A city proposal that would create a special district around the Hawai'i Convention Center, evicting strip clubs, hostess bars and adult businesses from the area hit a major snag this summer when the City Council's Zoning Committee deferred action on the proposal.

The bill to establish a Hawai'i Convention Center Special District within a half-mile radius of the convention center would change the look of the area, adding landscaping, 20-foot setbacks, shade trees and more pedestrian space.

The big concern for council members, however, was that the affected adult businesses were excluded from the planning process. Harry Yee, attorney for several adult business properties, said the property owners had not been included in the process, and the economic impact had not been considered.

The bill remains in the Zoning Committee until some agreement can be reached between the city administration and the affected businesses.

The neighborhood board's resolution also asks that the transfer of liquor licenses be more closely scrutinized, that no licenses be renewed if the business has had liquor violations in the prior six months and that monitoring of bars be increased.

In the case of new license applications, a request is automatically rejected if a majority of residents living within a 500-foot radius are opposed, but the 500-foot restriction does not apply to transfer applications, which are generally granted unless opponents can show that the applicant isn't fit to run the business.

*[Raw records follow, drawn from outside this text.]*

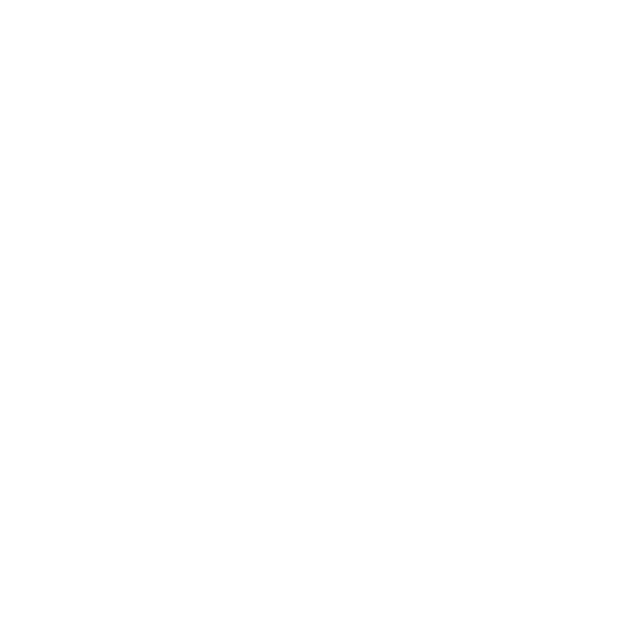
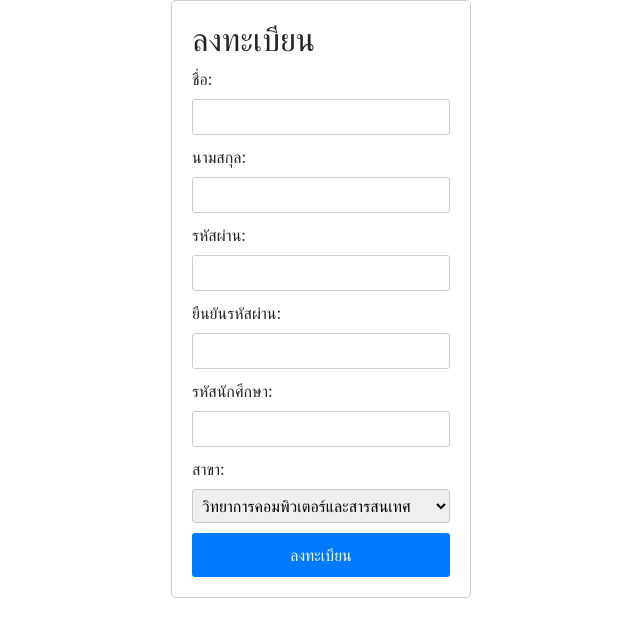
Before and after one commit to Phapaza/project1-IS_HELP_DESK, a Nuxt app: page /register in a window 1280 px wide. Before the commit this address had no page. Shown: the top 636 px of the page, without its empty margins (319-959 px from the left). Built offline with nearby package versions, Linux system fonts and the light colour scheme.

Commit message:
import register page

```diff
--- a/pages/login.vue
+++ b/pages/login.vue
@@ -40,6 +40,18 @@
             <img src="~/assets/images/2.png" height="25px">
             Login with Google</a>
         </div>
+        <div
+          class="text-center mt-3"
+          style="
+            border: 1px solid rgb(206, 212, 218);
+            padding: auto;
+            border-radius: 5px;
+          "
+        >
+          <b-link href="register">
+            register?
+          </b-link>
+        </div>
       </b-card>
     </div>
   </div>
--- /dev/null
+++ b/pages/register.vue
@@ -0,0 +1,186 @@
+<template>
+  <div class="register-form">
+    <h2>ลงทะเบียน</h2>
+    <form @submit="registerUser">
+      <div class="form-group">
+        <label for="firstname">ชื่อ:</label>
+        <input
+          id="firstname"
+          v-model="userData.firstname"
+          type="text"
+          required
+        >
+      </div>
+
+      <div class="form-group">
+        <label for="lastname">นามสกุล:</label>
+        <input id="lastname" v-model="userData.lastname" type="text" required>
+      </div>
+
+      <div class="form-group">
+        <label for="password">รหัสผ่าน:</label>
+        <input
+          id="password"
+          v-model="userData.password"
+          type="password"
+          required
+        >
+      </div>
+
+      <div class="form-group">
+        <label for="confirmPassword">ยืนยันรหัสผ่าน:</label>
+        <input
+          id="confirmPassword"
+          v-model="confirmPassword"
+          type="password"
+          required
+        >
+      </div>
+
+      <div class="form-group">
+        <label for="studentId">รหัสนักศึกษา:</label>
+        <input
+          id="studentId"
+          v-model="userData.studentId"
+          type="text"
+          required
+          @input="formatStudentId"
+        >
+      </div>
+
+      <div class="form-group">
+        <label for="major">สาขา:</label>
+        <select id="major" v-model="userData.major" required>
+          <option value="CS">
+            วิทยาการคอมพิวเตอร์และสารสนเทศ
+          </option>
+          <option value="DS">
+            วิทยาการข้อมูลและปัญญาประดิษฐ์
+          </option>
+          <option value="SPORT">
+            วิทยาศาสตร์การกีฬา นวัตกรรมและสุขภาพ
+          </option>
+          <option value="ECON">
+            เศรษฐศาสตร์ระหว่างประเทศ นวัตกรรมและความยั่งยืน
+          </option>
+          <option value="PA">
+            รัฐประศาสนศาสตร์
+          </option>
+          <option value="ENVI">
+            วิทยาศาสตร์สิ่งแวดล้อมและทรัพยากรธรรมชาติ
+          </option>
+          <option value="FTI">
+            เทคโนโลยีและนวัตกรรมอาหาร
+          </option>
+          <option value="AQUATICTECH">
+            เทคโนโลยีการผลิตสัตว์น้ำ
+          </option>
+          <option value="LAW">
+            นิติศาสตร์
+          </option>
+          <option value="TEFL">
+            การสอนภาษาอังกฤษในฐานะภาษาต่างประเทศ
+          </option>
+          <option value="FIN">
+            การเงินธุรกิจ
+          </option>
+          <option value="EBM">
+            ภาษาอังกฤษเพื่อการจัดการธุรกิจ
+          </option>
+          <option value="TOUR">
+            นวัตกรรมการท่องเที่ยวและการบริการ
+          </option>
+          <option value="ACC">
+            บัญชีบัณฑิต
+          </option>
+          <option value="IB">
+            บริหารธุรกิจะหว่าง
+          </option>
+        </select>
+      </div>
+
+      <button type="submit">
+        ลงทะเบียน
+      </button>
+    </form>
+  </div>
+</template>
+<script>
+export default {
+  data () {
+    return {
+      userData: {
+        firstname: '',
+        lastname: '',
+        password: '',
+        studentId: '', // เก็บรหัสนักศึกษา
+        major: 'CS'
+      },
+      confirmPassword: ''
+    }
+  },
+  methods: {
+    formatStudentId () {
+      // ลบทุกอย่างนอกจากตัวเลข
+      this.userData.studentId = this.userData.studentId.replace(/[^0-9]/g, '')
+
+      // จำกัดให้รหัสนักศึกษามีแค่ 10 ตัวเลข
+      if (this.userData.studentId.length > 10) {
+        this.userData.studentId = this.userData.studentId.substring(0, 10)
+      }
+
+      // ใส่เครื่องหมาย "-" ระหว่างตัวเลขที่ 9 และ 10 ถ้ามี 10 ตัวเลข
+      if (this.userData.studentId.length === 10) {
+        this.userData.studentId = this.userData.studentId.replace(
+          /(\d{9})(\d{1})/,
+          '$1-$2'
+        )
+      }
+    },
+    registerUser () {
+      if (this.userData.password !== this.confirmPassword) {
+        alert('รหัสผ่านและยืนยันรหัสผ่านไม่ตรงกัน')
+      }
+
+      // ทำสิ่งที่คุณต้องการเมื่อผู้ใช้ลงทะเบียน
+      // คุณสามารถส่งข้อมูลไปยังเซิร์ฟเวอร์ได้ที่นี่
+    }
+  }
+}
+</script>
+
+<style scoped>
+.register-form {
+  width: 300px;
+  margin: 0 auto;
+  padding: 20px;
+  border: 1px solid #ccc;
+  border-radius: 5px;
+}
+
+.form-group {
+  margin-bottom: 10px;
+}
+
+label {
+  display: block;
+}
+
+input,
+select {
+  width: 100%;
+  padding: 5px;
+  border: 1px solid #ccc;
+  border-radius: 3px;
+}
+
+button {
+  width: 100%;
+  padding: 10px;
+  background-color: #007bff;
+  color: #fff;
+  border: none;
+  border-radius: 3px;
+  cursor: pointer;
+}
+</style>
```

Hurst said an increase in crime and traffic accidents can be directly linked to the number or bars in the area, and the goal of the board is to make Ala Moana and Kaka'ako a better and safer community in which to live.